§ **ASSIGNMENT**:
Pull out every line below that holds the word "components".

§ **DATASET RECORDS**:
== Segment start ==

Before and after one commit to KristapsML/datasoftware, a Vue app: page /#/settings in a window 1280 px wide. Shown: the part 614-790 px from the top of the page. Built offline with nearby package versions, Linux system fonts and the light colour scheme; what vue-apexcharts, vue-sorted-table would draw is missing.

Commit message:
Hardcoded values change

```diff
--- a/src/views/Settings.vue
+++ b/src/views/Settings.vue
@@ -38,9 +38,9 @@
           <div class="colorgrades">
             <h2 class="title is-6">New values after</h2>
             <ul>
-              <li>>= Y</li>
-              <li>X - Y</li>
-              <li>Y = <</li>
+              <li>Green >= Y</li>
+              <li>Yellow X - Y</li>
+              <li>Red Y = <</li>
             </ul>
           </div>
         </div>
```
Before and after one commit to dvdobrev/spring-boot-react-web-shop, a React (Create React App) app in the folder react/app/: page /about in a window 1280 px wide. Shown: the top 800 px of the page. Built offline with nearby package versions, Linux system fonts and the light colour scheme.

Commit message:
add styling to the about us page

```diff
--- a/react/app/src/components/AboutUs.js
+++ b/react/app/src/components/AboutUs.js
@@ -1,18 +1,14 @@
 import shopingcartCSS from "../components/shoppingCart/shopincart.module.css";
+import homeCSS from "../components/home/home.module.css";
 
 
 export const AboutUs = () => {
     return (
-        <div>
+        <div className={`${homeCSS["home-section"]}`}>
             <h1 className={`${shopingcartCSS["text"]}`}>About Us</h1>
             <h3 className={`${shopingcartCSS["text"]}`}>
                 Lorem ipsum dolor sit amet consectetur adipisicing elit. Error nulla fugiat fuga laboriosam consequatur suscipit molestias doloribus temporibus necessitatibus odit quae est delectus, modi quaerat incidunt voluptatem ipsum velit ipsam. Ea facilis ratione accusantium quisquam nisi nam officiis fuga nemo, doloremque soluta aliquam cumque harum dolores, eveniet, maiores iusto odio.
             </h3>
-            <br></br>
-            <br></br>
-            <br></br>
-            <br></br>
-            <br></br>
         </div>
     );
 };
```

== Segment end ==
== Segment start ==

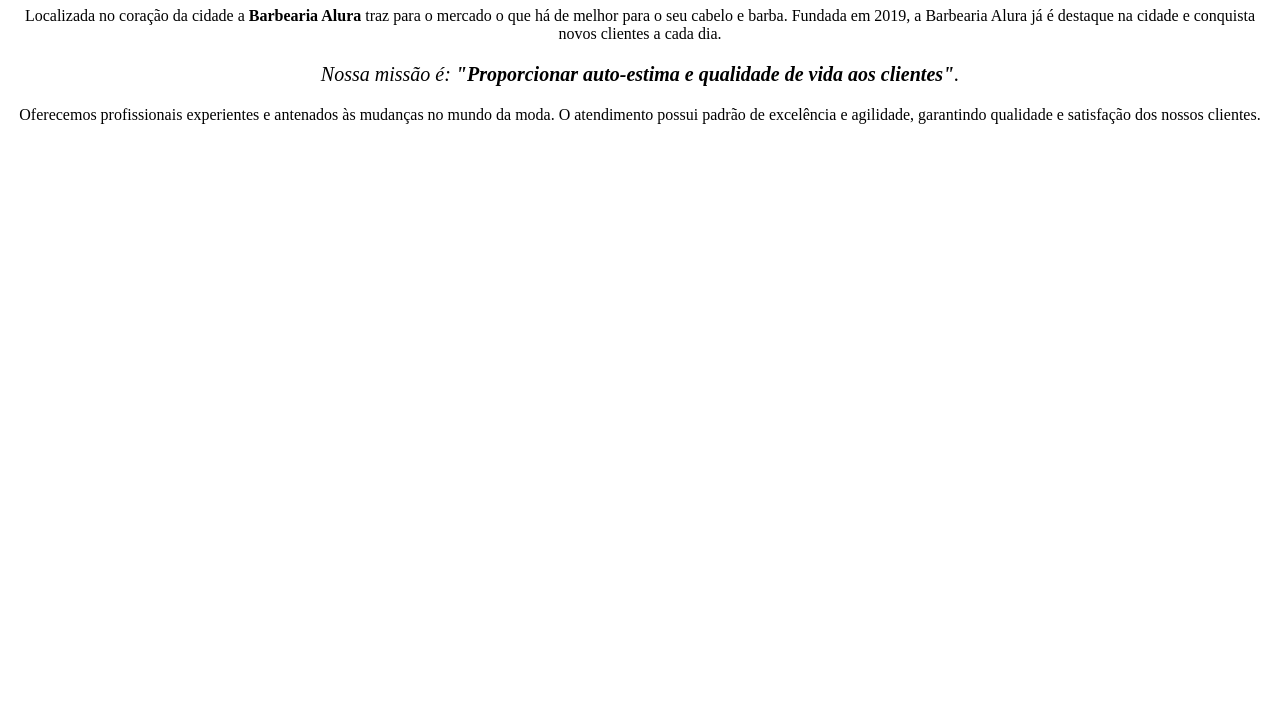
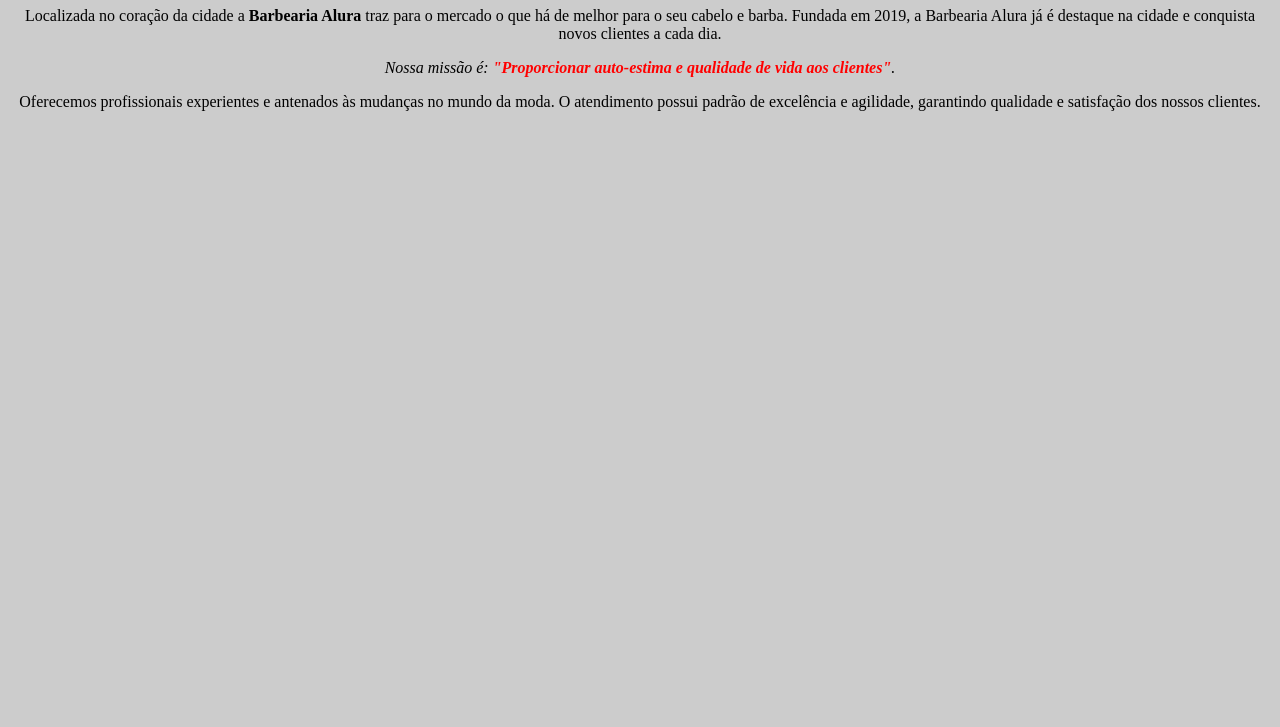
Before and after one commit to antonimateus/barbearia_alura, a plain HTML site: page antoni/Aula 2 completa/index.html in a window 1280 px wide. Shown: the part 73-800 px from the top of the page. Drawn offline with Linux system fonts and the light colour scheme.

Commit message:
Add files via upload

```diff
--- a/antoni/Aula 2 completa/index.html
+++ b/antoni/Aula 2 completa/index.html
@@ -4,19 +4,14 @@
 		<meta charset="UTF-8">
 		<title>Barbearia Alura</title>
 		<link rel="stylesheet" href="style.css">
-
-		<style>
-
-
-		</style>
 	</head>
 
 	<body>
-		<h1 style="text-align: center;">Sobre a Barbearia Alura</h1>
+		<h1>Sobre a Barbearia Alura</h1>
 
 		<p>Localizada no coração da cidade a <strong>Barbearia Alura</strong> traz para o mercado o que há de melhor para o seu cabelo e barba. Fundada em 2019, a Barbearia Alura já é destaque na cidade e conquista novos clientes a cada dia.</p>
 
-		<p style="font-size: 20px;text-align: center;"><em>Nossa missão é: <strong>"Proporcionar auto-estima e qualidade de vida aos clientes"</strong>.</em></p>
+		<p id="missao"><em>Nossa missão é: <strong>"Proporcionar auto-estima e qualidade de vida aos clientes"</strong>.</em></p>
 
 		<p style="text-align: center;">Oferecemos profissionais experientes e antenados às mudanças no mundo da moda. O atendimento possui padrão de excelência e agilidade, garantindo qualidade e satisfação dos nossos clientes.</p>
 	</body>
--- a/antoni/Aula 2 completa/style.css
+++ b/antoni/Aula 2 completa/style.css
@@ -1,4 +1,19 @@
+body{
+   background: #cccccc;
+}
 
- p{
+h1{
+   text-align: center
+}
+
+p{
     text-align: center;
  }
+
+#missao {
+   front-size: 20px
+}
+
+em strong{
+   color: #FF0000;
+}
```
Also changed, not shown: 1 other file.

== Segment end ==

§ **TASK ANSWER**:
--- a/react/app/src/components/AboutUs.js
+++ b/react/app/src/components/AboutUs.js
 import shopingcartCSS from "../components/shoppingCart/shopincart.module.css";
+import homeCSS from "../components/home/home.module.css";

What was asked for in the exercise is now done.